With 1911 marking the start of the downward trend in the amount of freight moved on the WN&P, the B&M undertook measures in 1924 to reduce redundant rail lines and eliminate passenger service where the buses of the B&M Transportation Co. could manage. Unfortunately, the WN&P was one of three main lines between Massachusetts to Maine. On September 1, 1925 the WN&P Division ceased to exist and the main line was divided between the Southern and Portland Divisions. Main line status remained only for between Worcester and Ayer. Other than U.S. Mail contracts on the line, there was little reason to keep passenger service. During a schedule revision in 1928, it no longer was possible to take a train from Worcester to Portland as a transfer in Rochester was impossible to do in a single day. This was made worse in 1932 when another transfer was added at Nashua Ė and again, it wasnít possible to do in one day. This ploy to kill passenger ridership worked as passenger service between Portland and Rochester ceased later that year, between Nashua and Rochester in March 1934, and between Worcester and Nashua in April 1934.
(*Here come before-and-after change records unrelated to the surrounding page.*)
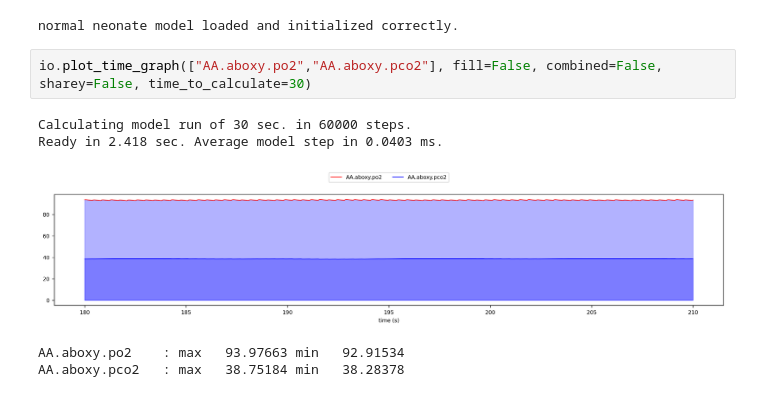
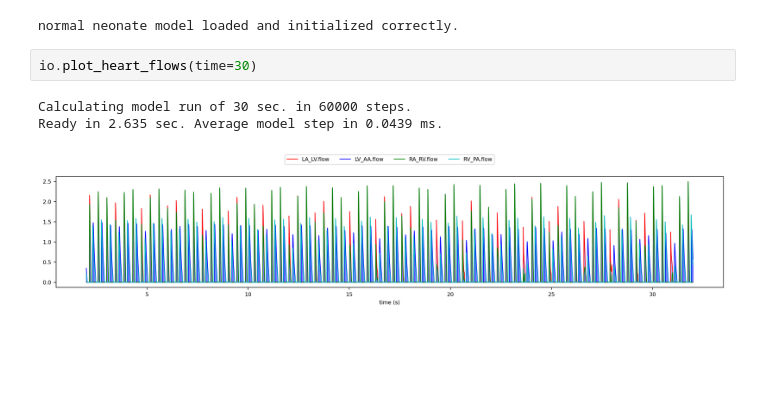
Before and after one commit to Dobutamine/explain-python, a Jupyter notebook: test.ipynb, the cells around one changed output. Saved outputs shown, nothing was run; the diff lists cells and outputs as text; blank space fills up the shorter version.

```diff
--- a/test.ipynb
+++ b/test.ipynb
@@ -5,11 +5,9 @@ io = neo.interface
 models = neo.models
 # %% [output]
 normal neonate model loaded and initialized correctly.
-# %%
-io.plot_time_graph(["AA.aboxy.po2","AA.aboxy.pco2"], fill=False, combined=False, sharey=False, time_to_calculate=30)
-# %% [output]
-Calculating model run of 30 sec. in 60000 steps.
-Ready in 2.418 sec. Average model step in 0.0403 ms.
-[figure, removed]
-AA.aboxy.po2    : max   93.97663 min   92.91534
-AA.aboxy.pco2   : max   38.75184 min   38.28378
+# %%
+io.plot_heart_flows(time=30)
+# %% [output]
+Calculating model run of 30 sec. in 60000 steps.
+Ready in 2.635 sec. Average model step in 0.0439 ms.
+[figure, added]
```
Also changed, not shown: 12 other files.
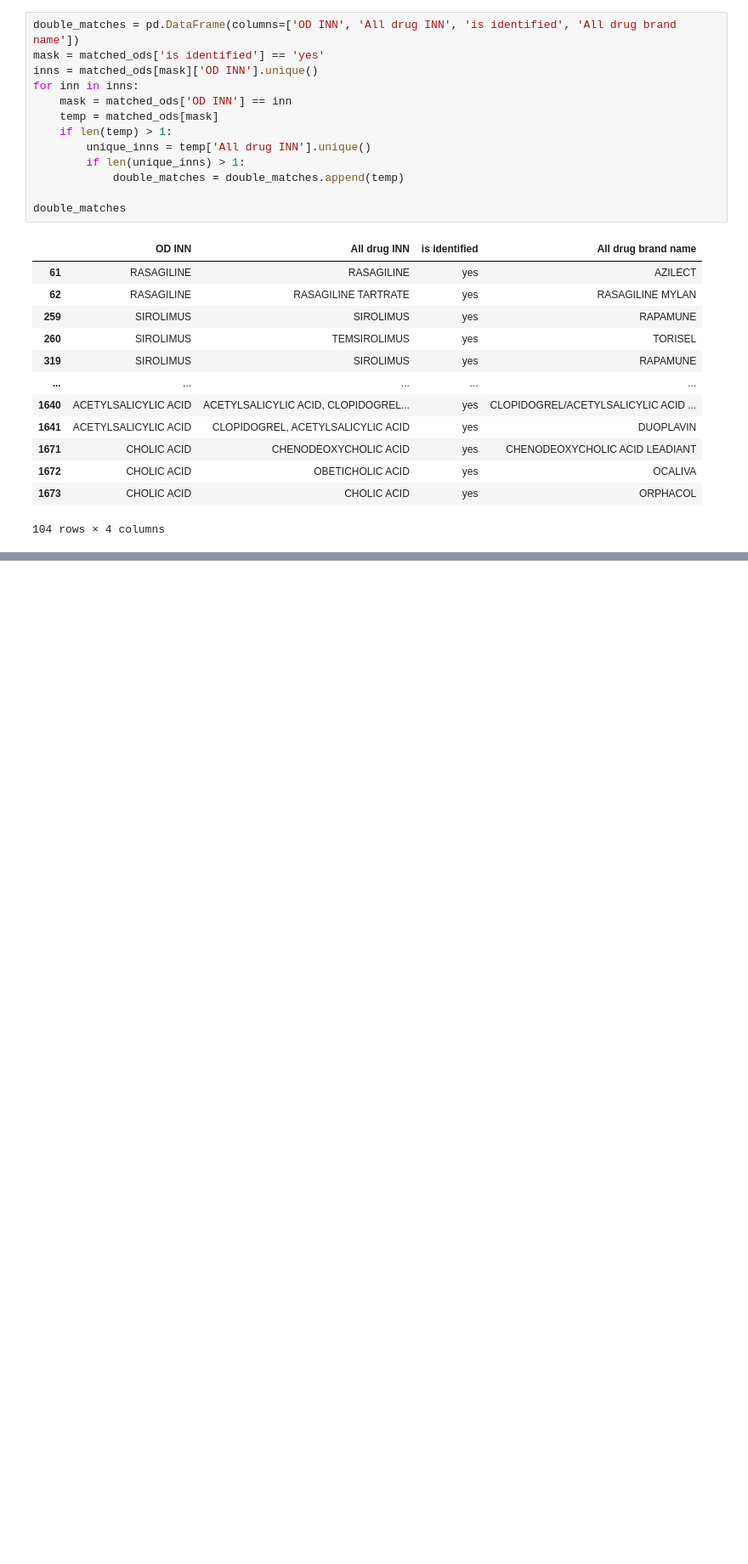
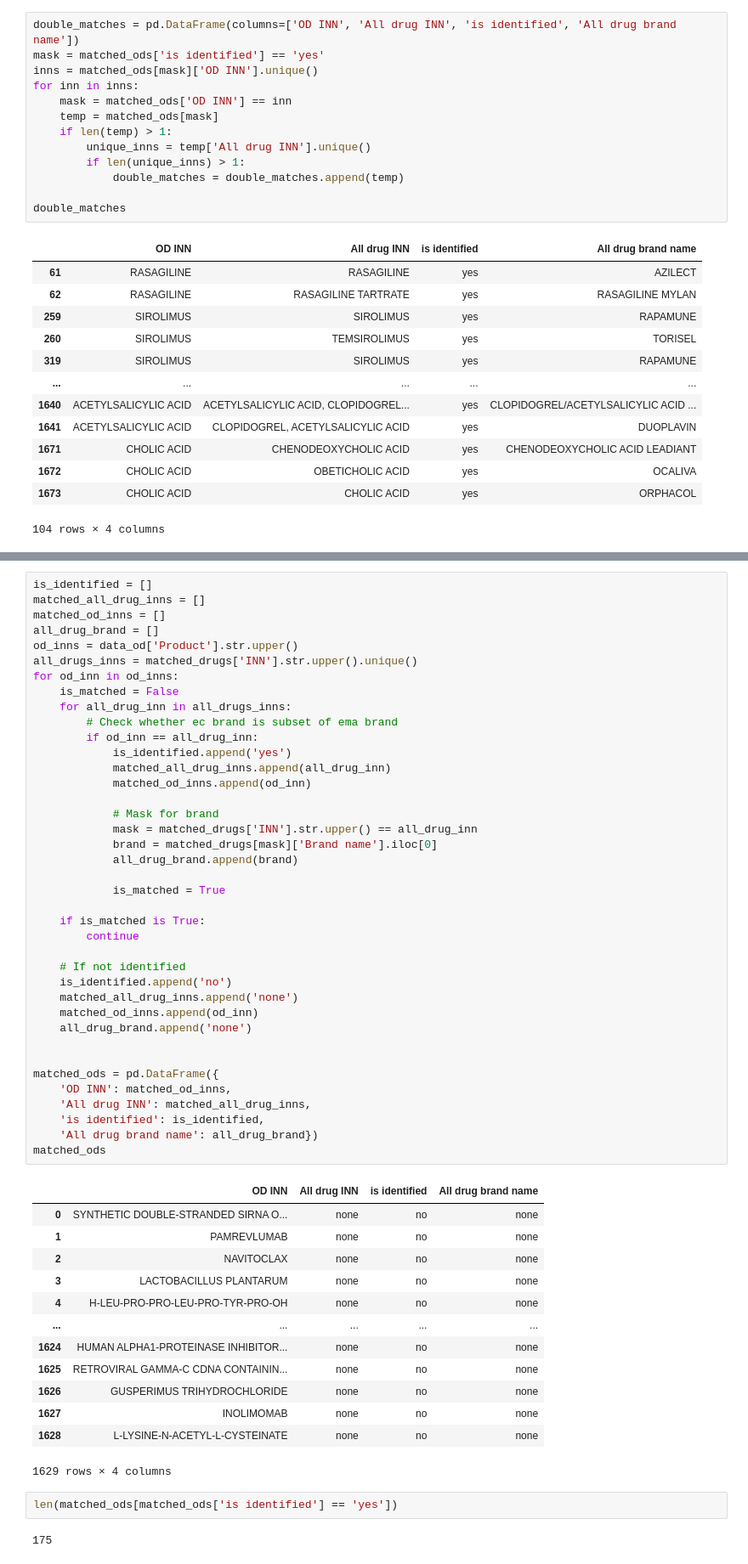
Before and after one commit to DavAug/euod, a Jupyter notebook: analysis/ec_all_drugs.ipynb, the cells around one changed output, grey strips where cells are left out. Shown at 85% size. Cells and saved outputs as stored; diff of their text form; blank space fills up the shorter version.

```diff
--- a/analysis/ec_all_drugs.ipynb
+++ b/analysis/ec_all_drugs.ipynb
@@ -552,0 +671,57 @@ matched_drugs[mask]
+# %%
+is_identified = []
+matched_all_drug_inns = []
+matched_od_inns = []
+all_drug_brand = []
+od_inns = data_od['Product'].str.upper()
+all_drugs_inns = matched_drugs['INN'].str.upper().unique()
+for od_inn in od_inns:
+    is_matched = False
+    for all_drug_inn in all_drugs_inns:
+        # Check whether ec brand is subset of ema brand
+        if od_inn == all_drug_inn:
+            is_identified.append('yes')
+            matched_all_drug_inns.append(all_drug_inn)
+            matched_od_inns.append(od_inn)
+
+            # Mask for brand
+            mask = matched_drugs['INN'].str.upper() == all_drug_inn
+            brand = matched_drugs[mask]['Brand name'].iloc[0]
+            all_drug_brand.append(brand)
+
+            is_matched = True
+
+    if is_matched is True:
+        continue
+
+    # If not identified
+    is_identified.append('no')
+    matched_all_drug_inns.append('none')
+    matched_od_inns.append(od_inn)
+    all_drug_brand.append('none')
+
+
+matched_ods = pd.DataFrame({
+    'OD INN': matched_od_inns,
+    'All drug INN': matched_all_drug_inns,
+    'is identified': is_identified,
+    'All drug brand name': all_drug_brand})
+matched_ods
+# %% [output]
+|  | OD INN | All drug INN | is identified | All drug brand name |
+| 0 | SYNTHETIC DOUBLE-STRANDED SIRNA O... | none | no | none |
+| 1 | PAMREVLUMAB | none | no | none |
+| 2 | NAVITOCLAX | none | no | none |
+| 3 | LACTOBACILLUS PLANTARUM | none | no | none |
+| 4 | H-LEU-PRO-PRO-LEU-PRO-TYR-PRO-OH | none | no | none |
+| ... | ... | ... | ... | ... |
+| 1624 | HUMAN ALPHA1-PROTEINASE INHIBITOR... | none | no | none |
+| 1625 | RETROVIRAL GAMMA-C CDNA CONTAININ... | none | no | none |
+| 1626 | GUSPERIMUS TRIHYDROCHLORIDE | none | no | none |
+| 1627 | INOLIMOMAB | none | no | none |
+| 1628 | L-LYSINE-N-ACETYL-L-CYSTEINATE | none | no | none |
+1629 rows × 4 columns
+# %%
+len(matched_ods[matched_ods['is identified'] == 'yes'])
+# %% [output]
+175
```
Also changed, not shown: parts of 9 cells of this notebook, 2 other files.
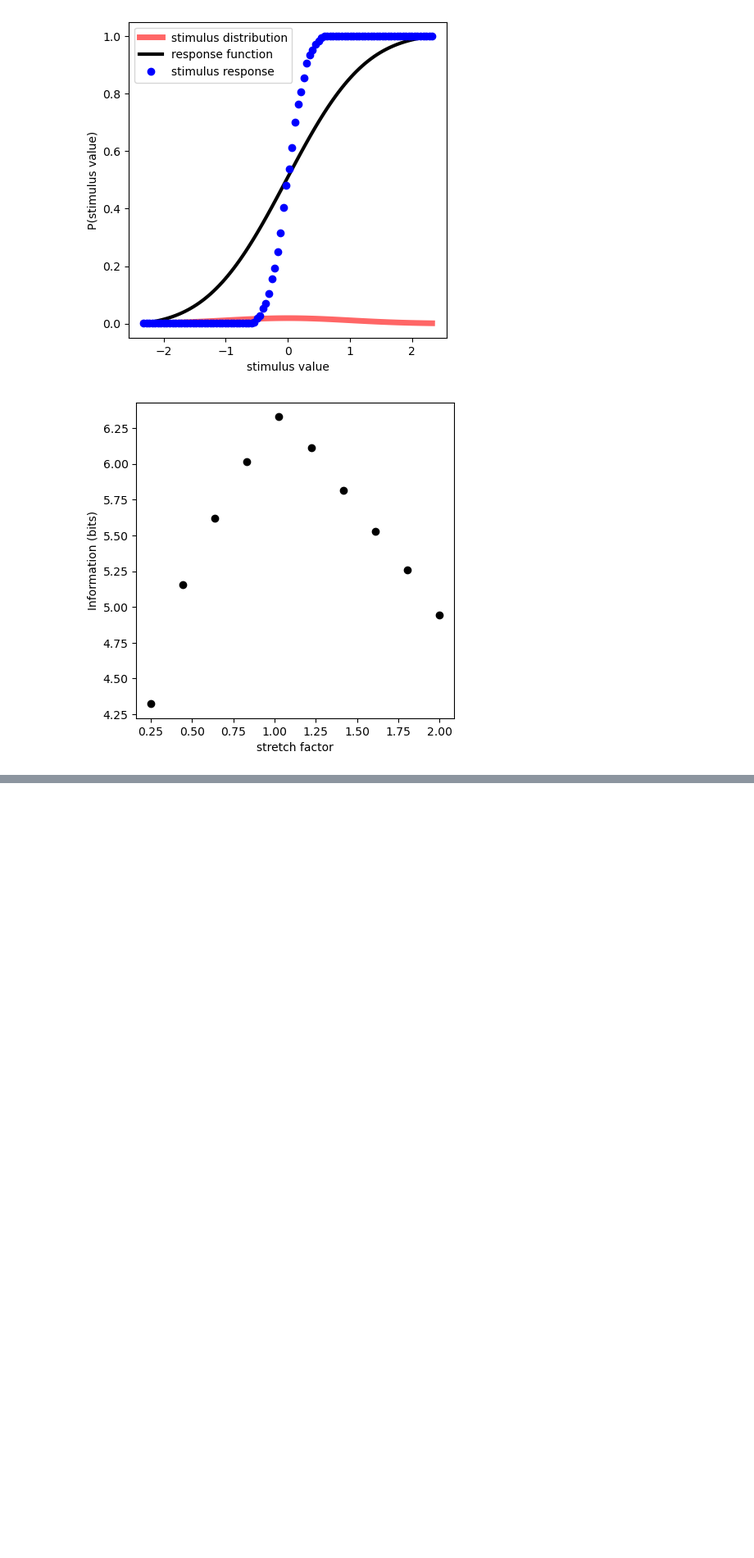
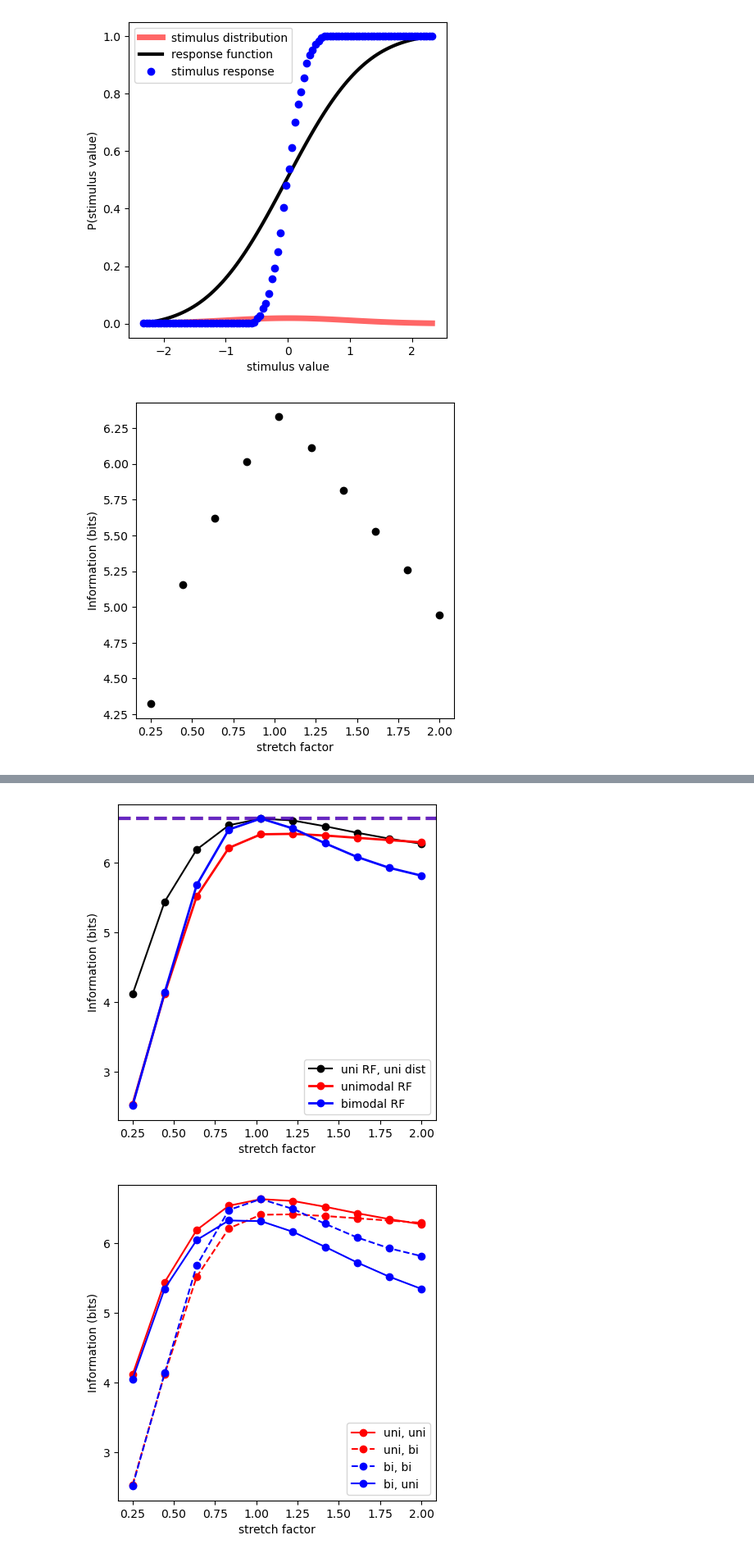
Before and after one commit to I-Pica/indp22-h1, a Jupyter notebook: code/explore.ipynb, the cells around one changed output, grey strips where cells are left out. Shown at 82% size. Drawn from its saved outputs; the diff is of its cells as text; code cells hidden in the pictures; blank space fills up the shorter version.

```diff
--- a/code/explore.ipynb
+++ b/code/explore.ipynb
@@ -89,0 +146,61 @@ plt.show()
+# %%
+# Compute the entropies
+num_dist_vals = 1000
+num_stim_vals = 10000
+exp_stim_vals = [np.random.normal(size=(num_stim_vals,)),
+                 np.concatenate((np.random.normal(loc=-1, scale=0.5, size=(int(num_stim_vals/2),)),
+                                 np.random.normal(loc=1,  scale=0.5, size=(int(num_stim_vals/2),))))]
+dists = [stim_uni_dist, stim_bi_dist]
+empirical_resps = [empirical_resp_uni, empirical_resp_bi]
+stretch_factors = np.linspace(1/4, 2, 10)
+entropies = np.zeros((2, 2, len(stretch_factors))) # dim0: response function, dim1: stimulus distribution
+noise_terms = np.zeros((2, 2, len(stretch_factors)))
+calc_noise_term = False
+
+for irf in range(2):
+    for isd in range(2):
+        for istretch, stretch in enumerate(stretch_factors):
+            entropies[irf, isd, istretch], _, _ = compute_neuron_info(empirical_resps[irf], stim_vals,
+                                                                   exp_stim_vals[isd], stretch=stretch)
+            if calc_noise_term:
+                # NOISE
+                # compute the information of the noise distribution conditional on the mean response
+                # compute the probabilities of the neuron response to the stimuli
+                _, prob_stim_resp, val_stim_resp = compute_neuron_info(empirical_resps[irf], stim_vals,
+                                                        exp_stim_vals[isd], stretch=stretch)
+                # create the noise
+                exp_noise = make_noise(val_stim_resp, len(val_stim_resp), num_stim_vals, 10.0)
+                # compute the entropy
+                noise_term = 0
+                for i in range(len(prob_stim_resp)):
+                    counts, _ = np.histogram(exp_noise[i,:])
+                    prob_noise = counts/np.sum(counts)
+                    nonzero_idx = prob_noise>0
+                    noise_term += prob_stim_resp[i]*compute_entropy(prob_noise[nonzero_idx])
+                # to remove P = 0
+                nonzero_idx = prob_stim_resp>0
+                noise_terms[irf, isd, istretch] = noise_term
+
+plt.figure(figsize=(5,5))
+plt.plot(stretch_factors, entropies[0,0,:], marker='o', color='k', label='uni RF, uni dist')
+plt.axhline(entropies[0,0,4], color='r', linestyle='--', lw=3, alpha=0.6)
+plt.plot(stretch_factors, entropies[0,1,:], marker='o', color='r', lw=2, label='unimodal RF')
+plt.plot(stretch_factors, entropies[1,1,:], marker='o', color='b', lw=2, label='bimodal RF')
+plt.axhline(entropies[1,1,4], color='b', linestyle='--', lw=3, alpha=0.6)
+plt.xlabel('stretch factor')
+plt.ylabel('Information (bits)')
+plt.legend(loc="lower right")
+plt.show()
+
+plt.figure(figsize=(5,5))
+plt.plot(stretch_factors, entropies[0,0,:]-noise_terms[0,0,:], marker='o', color='r', label='uni, uni')
+plt.plot(stretch_factors, entropies[0,1,:]-noise_terms[0,1,:], marker='o', color='r', linestyle='--', label='uni, bi')
+plt.plot(stretch_factors, entropies[1,1,:]-noise_terms[1,1,:], marker='o', color='b', linestyle='--', label='bi, bi')
+plt.plot(stretch_factors, entropies[1,0,:]-noise_terms[1,0,:], marker='o', color='b', label='bi, uni')
+plt.xlabel('stretch factor')
+plt.ylabel('Information (bits)')
+plt.legend(loc="lower right")
+plt.show()
+# %% [output]
+[figure, added]
+[figure, added]
```
Also changed, not shown: parts of 8 cells of this notebook.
With dwindling through traffic and no longer considered a main line, the second track between Ayer and Nashua was removed in 1929. Also, the first abandonment occurred between Nashua and Rochester in various pieces to continue serving some of the remaining customers that were near junctions with other rail lines. On April 29, 1934, it was announced that between Hudson and Fremont and Epping and West Gonic were to be abandoned. A few years later, in 1941, a short stretch between Hollis and a point west of Nashua was abandoned. A year later the section between Nashua and Hudson was abandoned. With the development of the state highways, the roadbed between Hudson and West Windham was used for N.H. Route 111, Epping and Barrington for N.H. Route 125, and South Lebanon to East Lebanon, Maine for U.S Route 202.
Surprisingly the segment between Rochester and Portland was still hanging on despite the abandonments in New Hampshire. Sam Pinsley organized the Sanford & Eastern Railroad and purchased that segment from the B&M on July 1, 1949. He ultimately couldnít make the line profitable and abandoned the line in 1963.
The small sections left of the WN&P didnít last the test of time. The line from Ayer to Hollis and Rochester to West Gonic were abandoned in 1981. The segment within Nashua that headed in the direction of Hollis survived into the Guilford Rail System era, finally being abandoned in 1993. This left the only remaining portion of the WN&P main line between Worcester and Ayer. With the decline of traffic, the second track was removed and signaling removed. This section of the WN&P continues to serve as an important interchange, a gateway for the Boston & Maine Railroad, Guilford Rail System, and today Pan Am Railways for freight headed to northern New England.